This notice from The Tablet archives has this additional detail about his execution from a contemporary account:
“He then said, ‘Pray God bless his Majesty and this kingdom, and defend him from all his enemies ‘; and then prayed that there might be no more blood shed, and that God would forgive them that designed or rejoyced in his death, and suddenly added, ‘I shall say no more in publick.’ And presently applyed himself to his private devotions, and by some words which he spake lowder than ordinary it appeared that some of his prayers were in Latin and some in English. One near him saying, the Lord have mercy on his soul,’ he, turning to him, said, I thank you for your charity.’ Having continued about a quarter of an hour in his private ejaculations (prayers) (though the sheriff told him he might take half an hour if he pleased), he asked whether the rope were right.
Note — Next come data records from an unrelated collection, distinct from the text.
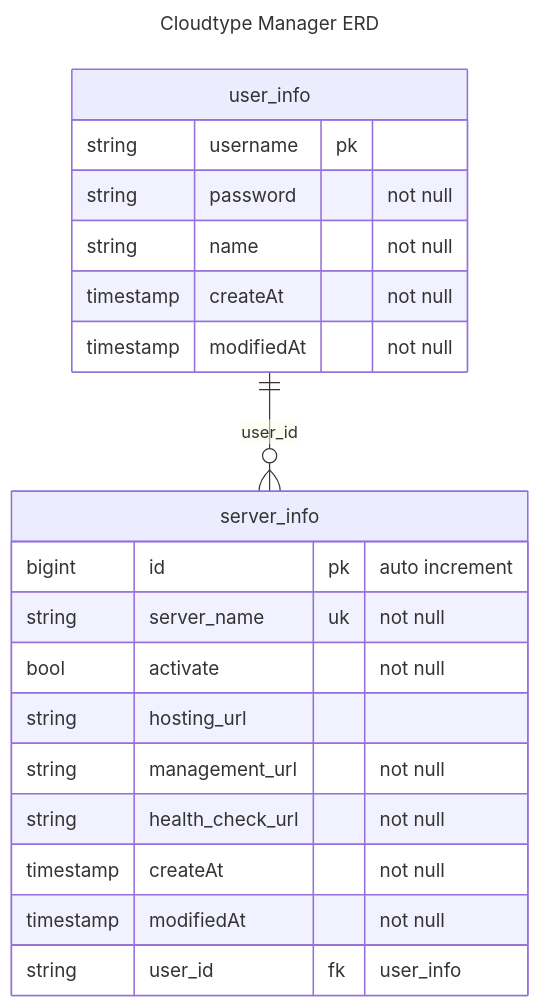
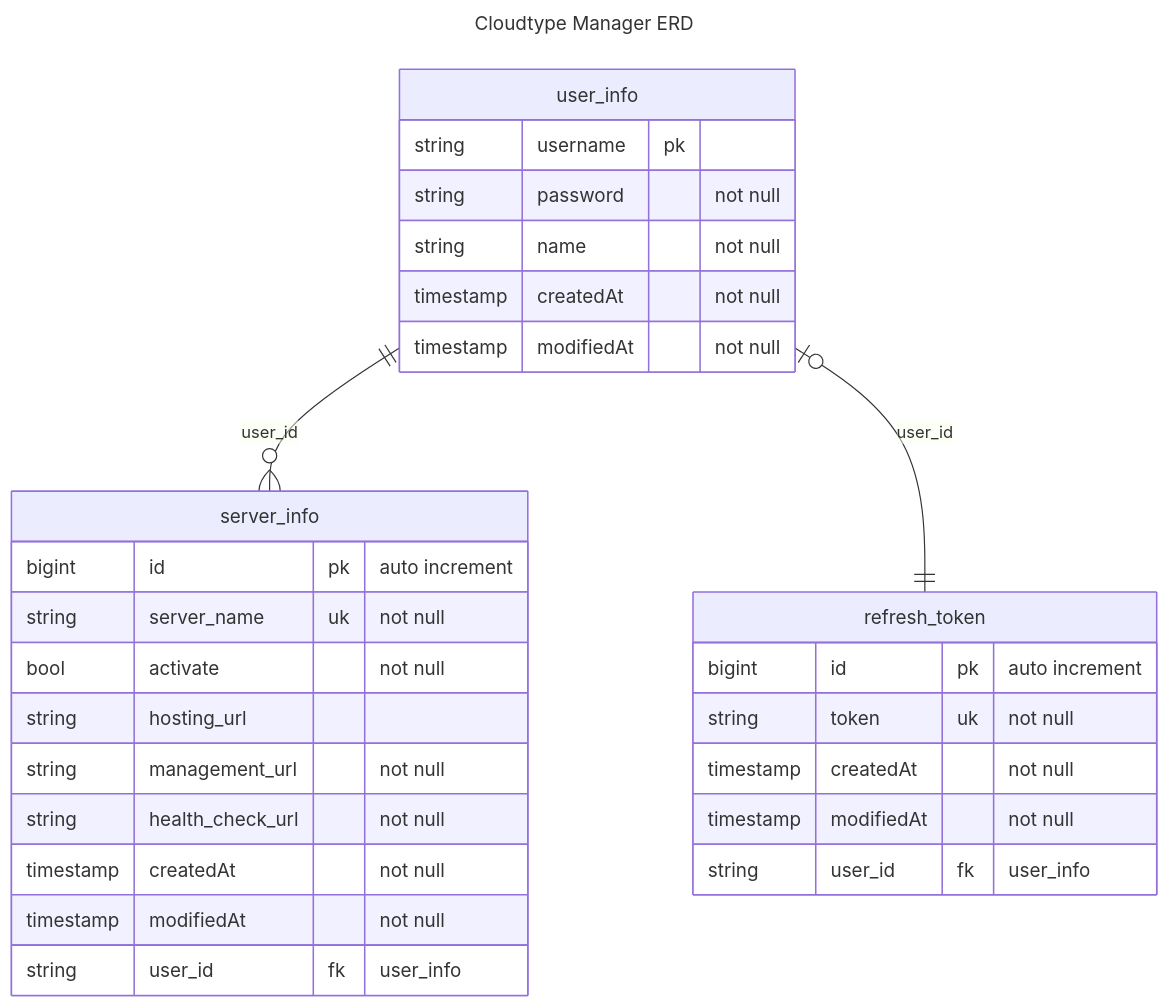
The diagram in cloudtype-manager-api/README.md (GuardJo/cloudtype-manager), drawn with Mermaid before and after one commit. The commit also changed 5 other files, not shown here.

First line of the commit message:
[BE] #35 refreshToken 관리를 위한 별도 테이블 구성

````diff
--- a/cloudtype-manager-api/README.md
+++ b/cloudtype-manager-api/README.md
@@ -26,27 +26,36 @@
 ```mermaid
 ---
 title: Cloudtype Manager ERD
 ---
 erDiagram
     user_info {
 string username pk
     string password "not null"
 string name "not null"
-timestamp createAt "not null"
+timestamp createdAt "not null"
 timestamp modifiedAt "not null"
 }
 
 server_info {
 bigint id pk "auto increment"
 string server_name uk "not null"
 bool activate "not null"
 string hosting_url
 string management_url "not null"
 string health_check_url "not null"
-timestamp createAt "not null"
+timestamp createdAt "not null"
+timestamp modifiedAt "not null"
+string user_id fk "user_info"
+}
+
+refresh_token {
+bigint id pk "auto increment"
+string token uk "not null"
+timestamp createdAt "not null"
 timestamp modifiedAt "not null"
 string user_id fk "user_info"
 }
 
 user_info ||--o{ server_info: "user_id"
+user_info o|--|| refresh_token: "user_id"
 ```
````
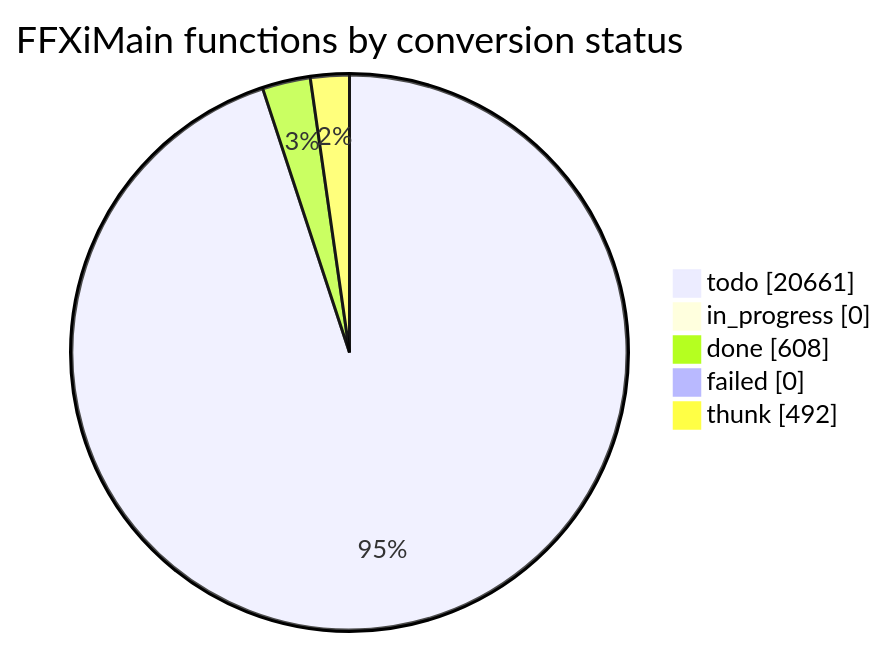
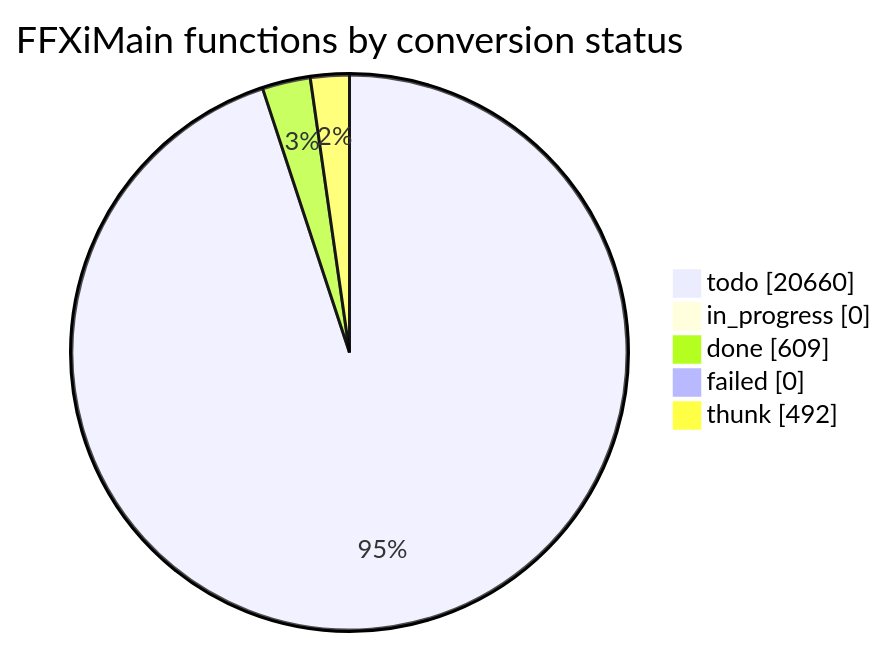
One commit to cowrevenge/cow_kuluu_xi_anything changed the diagram in docs/cow/STATUS.md. Above: the diagram before and after it, drawn with Mermaid. The commit also changed other lines of this file and 9 other files, not shown here.

````diff
--- a/docs/cow/STATUS.md
+++ b/docs/cow/STATUS.md
@@ -18,9 +18,9 @@
 ```mermaid
 pie showData
     title FFXiMain functions by conversion status
-    "todo" : 20661
+    "todo" : 20660
     "in_progress" : 0
-    "done" : 608
+    "done" : 609
     "failed" : 0
     "thunk" : 492
 ```
````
A while after he said, You need stay no longer for me.’ Upon which the cart was immediately drawn away, and the hangman, having struck him on the breast and pull’d his legs to dispatch him, he was stripp’d, and being quite dead, was cut down and the sentence executed upon him. . . .
“After his bowels were burnt and his body quartered according to his sentence, his corps was, by his Majesty’s most gracious order, delivered to his friends, who put it into a hearse, with escutcheons about it, and was afterwards interred in the Temple church, in which place he was once a student of the laws.”
“I am desirous to be with my Jesus. I am ready and you need stay no longer for me.” – Blessed Richard’s last words to his executioner
O Blessed News!!
-Bl Richard Langhorne
It is told me I must die.
O blessed news!
I must quit
Earth for Heaven.
My earthly prison for a liberty of joy,
My banishment for my true country.
I must pass
From time to eternity,
From misery to felicity,
From change to immutability.
I must go to fill
My spirit with a plenitude of light,
My will with a fullness of peace,
My memory with a collection of all goods,
My senses with a satiety of pleasures.
I go where I shall find
All things which I can desire,
Nothing which I can fear.
I shall no more want any good,
God shall be unto me all in all,
And my all for all eternity.
I shall see and I shall live,
I shall praise and I shall bless,
And this I shall forever do.
It is told me I must die,
Oh, what happiness!
I am going
To the place of my rest,
To the land of the living,
To the haven of security,
To the kingdom of peace,
To the palace of my God,
To the nuptials of the Lamb,
To sit at the table of my King,
To feed on His blessed sight,
To see what no eye hath seen,
To hear what no ear hath heard,
To enjoy what no mortal can conceive.
Blessed Richard Langhorne, pray for us!!!!